# How to complete this task
Reproduce the data below in full and to the letter, images excepted.

# Excerpted records
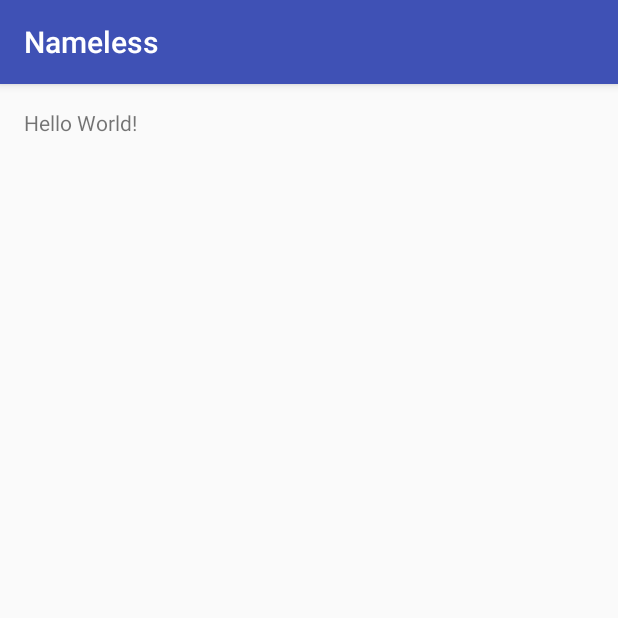
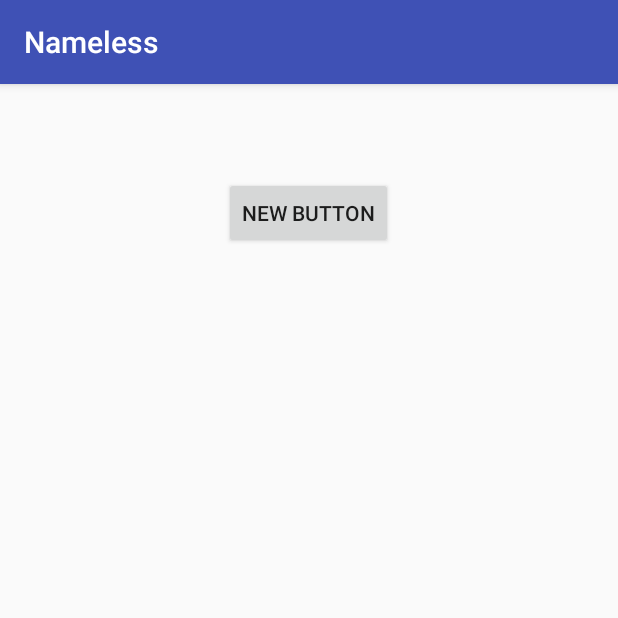
Before and after one commit to greylock-hackathon/Android, an Android app: the screen it shows after launch (MainActivity), on a phone screen of 412 x 824 dp, the top half of it. Run offline under Robolectric (Android 15) with nearby library versions, the phone set to English and light mode, and no system bars.

Commit message:
intial stuff

```diff
--- a/app/src/main/java/com/example/colincooke/nameless/MainActivity.java
+++ b/app/src/main/java/com/example/colincooke/nameless/MainActivity.java
@@ -1,13 +1,75 @@
 package com.example.colincooke.nameless;
 
+import android.Manifest;
+import android.app.Activity;
+import android.content.BroadcastReceiver;
+import android.content.Context;
+import android.content.Intent;
+import android.content.pm.PackageManager;
+import android.support.v4.app.ActivityCompat;
+import android.support.v4.content.ContextCompat;
 import android.support.v7.app.AppCompatActivity;
 import android.os.Bundle;
+import android.telephony.SmsManager;
+import android.telephony.SmsMessage;
+import android.util.Log;
+import android.view.View;
+import android.widget.Button;
 
 public class MainActivity extends AppCompatActivity {
 
     @Override
     protected void onCreate(Bundle savedInstanceState) {
         super.onCreate(savedInstanceState);
+
+
+//        Button button = (Button) this.findViewById(R.id.text);
+
+
+        grantPermission(this, Manifest.permission.SEND_SMS);
+        grantPermission(this, Manifest.permission.RECEIVE_SMS);
+        grantPermission(this, Manifest.permission.READ_SMS);
+        grantPermission(this, Manifest.permission.RECEIVE_MMS);
+        grantPermission(this, Manifest.permission.ACCESS_FINE_LOCATION);
+//
+//        button.setOnClickListener(new View.OnClickListener() {
+//            @Override
+//            public void onClick(View v) {
+//
+//                SmsManager smsManager = SmsManager.getDefault();
+//
+//
+//
+//            }
+//        });
+
         setContentView(R.layout.activity_main);
     }
+
+
+    private void grantPermission(Activity activity, String permission) {
+        // Here, thisActivity is the current activity
+        if (ContextCompat.checkSelfPermission(activity,
+                permission)
+                != PackageManager.PERMISSION_GRANTED) {
+
+            // Should we show an explanation?
+            if (ActivityCompat.shouldShowRequestPermissionRationale(activity,
+                    permission)) {
+
+                // Show an expanation to the user *asynchronously* -- don't block
+                // this thread waiting for the user's response! After the user
+                // sees the explanation, try again to request the permission.
+
+            } else {
+
+                // No explanation needed, we can request the permission.
+
+                ActivityCompat.requestPermissions(activity,
+                        new String[]{permission},
+                        1);
+            }
+        }
+    }
+
 }
--- a/app/src/main/res/layout/activity_main.xml
+++ b/app/src/main/res/layout/activity_main.xml
@@ -7,10 +7,15 @@
     android:paddingLeft="@dimen/activity_horizontal_margin"
     android:paddingRight="@dimen/activity_horizontal_margin"
     android:paddingTop="@dimen/activity_vertical_margin"
-    tools:context="com.example.colincooke.nameless.MainActivity">
+    tools:context="com.example.colincooke.nameless.MainActivity"
+    android:id="@+id/u">
 
-    <TextView
+    <Button
         android:layout_width="wrap_content"
         android:layout_height="wrap_content"
-        android:text="Hello World!" />
+        android:text="New Button"
+        android:id="@+id/text"
+        android:layout_alignParentTop="true"
+        android:layout_centerHorizontal="true"
+        android:layout_marginTop="46dp" />
 </RelativeLayout>
```
Also changed, not shown: app/src/main/AndroidManifest.xml (+18 -0 lines), app/src/main/java/com/example/colincooke/nameless/LocationUtils.java (added, +15 -0 lines), app/src/main/java/com/example/colincooke/nameless/Maps.java (added, +7 -0 lines), app/src/main/java/com/example/colincooke/nameless/SmsReceiver.java (added, +61 -0 lines), app/src/main/java/com/example/colincooke/nameless/TextUtil.java (added, +26 -0 lines), app/src/main/java/com/example/colincooke/nameless/Uber.java (added, +18 -0 lines).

# Written response
Before and after one commit to greylock-hackathon/Android, an Android app: the screen it shows after launch (MainActivity), on a phone screen of 412 x 824 dp, the top half of it. Run offline under Robolectric (Android 15) with nearby library versions, the phone set to English and light mode, and no system bars.

Commit message:
intial stuff

```diff
--- a/app/src/main/java/com/example/colincooke/nameless/MainActivity.java
+++ b/app/src/main/java/com/example/colincooke/nameless/MainActivity.java
@@ -1,13 +1,75 @@
 package com.example.colincooke.nameless;
 
+import android.Manifest;
+import android.app.Activity;
+import android.content.BroadcastReceiver;
+import android.content.Context;
+import android.content.Intent;
+import android.content.pm.PackageManager;
+import android.support.v4.app.ActivityCompat;
+import android.support.v4.content.ContextCompat;
 import android.support.v7.app.AppCompatActivity;
 import android.os.Bundle;
+import android.telephony.SmsManager;
+import android.telephony.SmsMessage;
+import android.util.Log;
+import android.view.View;
+import android.widget.Button;
 
 public class MainActivity extends AppCompatActivity {
 
     @Override
     protected void onCreate(Bundle savedInstanceState) {
         super.onCreate(savedInstanceState);
+
+
+//        Button button = (Button) this.findViewById(R.id.text);
+
+
+        grantPermission(this, Manifest.permission.SEND_SMS);
+        grantPermission(this, Manifest.permission.RECEIVE_SMS);
+        grantPermission(this, Manifest.permission.READ_SMS);
+        grantPermission(this, Manifest.permission.RECEIVE_MMS);
+        grantPermission(this, Manifest.permission.ACCESS_FINE_LOCATION);
+//
+//        button.setOnClickListener(new View.OnClickListener() {
+//            @Override
+//            public void onClick(View v) {
+//
+//                SmsManager smsManager = SmsManager.getDefault();
+//
+//
+//
+//            }
+//        });
+
         setContentView(R.layout.activity_main);
     }
+
+
+    private void grantPermission(Activity activity, String permission) {
+        // Here, thisActivity is the current activity
+        if (ContextCompat.checkSelfPermission(activity,
+                permission)
+                != PackageManager.PERMISSION_GRANTED) {
+
+            // Should we show an explanation?
+            if (ActivityCompat.shouldShowRequestPermissionRationale(activity,
+                    permission)) {
+
+                // Show an expanation to the user *asynchronously* -- don't block
+                // this thread waiting for the user's response! After the user
+                // sees the explanation, try again to request the permission.
+
+            } else {
+
+                // No explanation needed, we can request the permission.
+
+                ActivityCompat.requestPermissions(activity,
+                        new String[]{permission},
+                        1);
+            }
+        }
+    }
+
 }
--- a/app/src/main/res/layout/activity_main.xml
+++ b/app/src/main/res/layout/activity_main.xml
@@ -7,10 +7,15 @@
     android:paddingLeft="@dimen/activity_horizontal_margin"
     android:paddingRight="@dimen/activity_horizontal_margin"
     android:paddingTop="@dimen/activity_vertical_margin"
-    tools:context="com.example.colincooke.nameless.MainActivity">
+    tools:context="com.example.colincooke.nameless.MainActivity"
+    android:id="@+id/u">
 
-    <TextView
+    <Button
         android:layout_width="wrap_content"
         android:layout_height="wrap_content"
-        android:text="Hello World!" />
+        android:text="New Button"
+        android:id="@+id/text"
+        android:layout_alignParentTop="true"
+        android:layout_centerHorizontal="true"
+        android:layout_marginTop="46dp" />
 </RelativeLayout>
```
Also changed, not shown: app/src/main/AndroidManifest.xml (+18 -0 lines), app/src/main/java/com/example/colincooke/nameless/LocationUtils.java (added, +15 -0 lines), app/src/main/java/com/example/colincooke/nameless/Maps.java (added, +7 -0 lines), app/src/main/java/com/example/colincooke/nameless/SmsReceiver.java (added, +61 -0 lines), app/src/main/java/com/example/colincooke/nameless/TextUtil.java (added, +26 -0 lines), app/src/main/java/com/example/colincooke/nameless/Uber.java (added, +18 -0 lines).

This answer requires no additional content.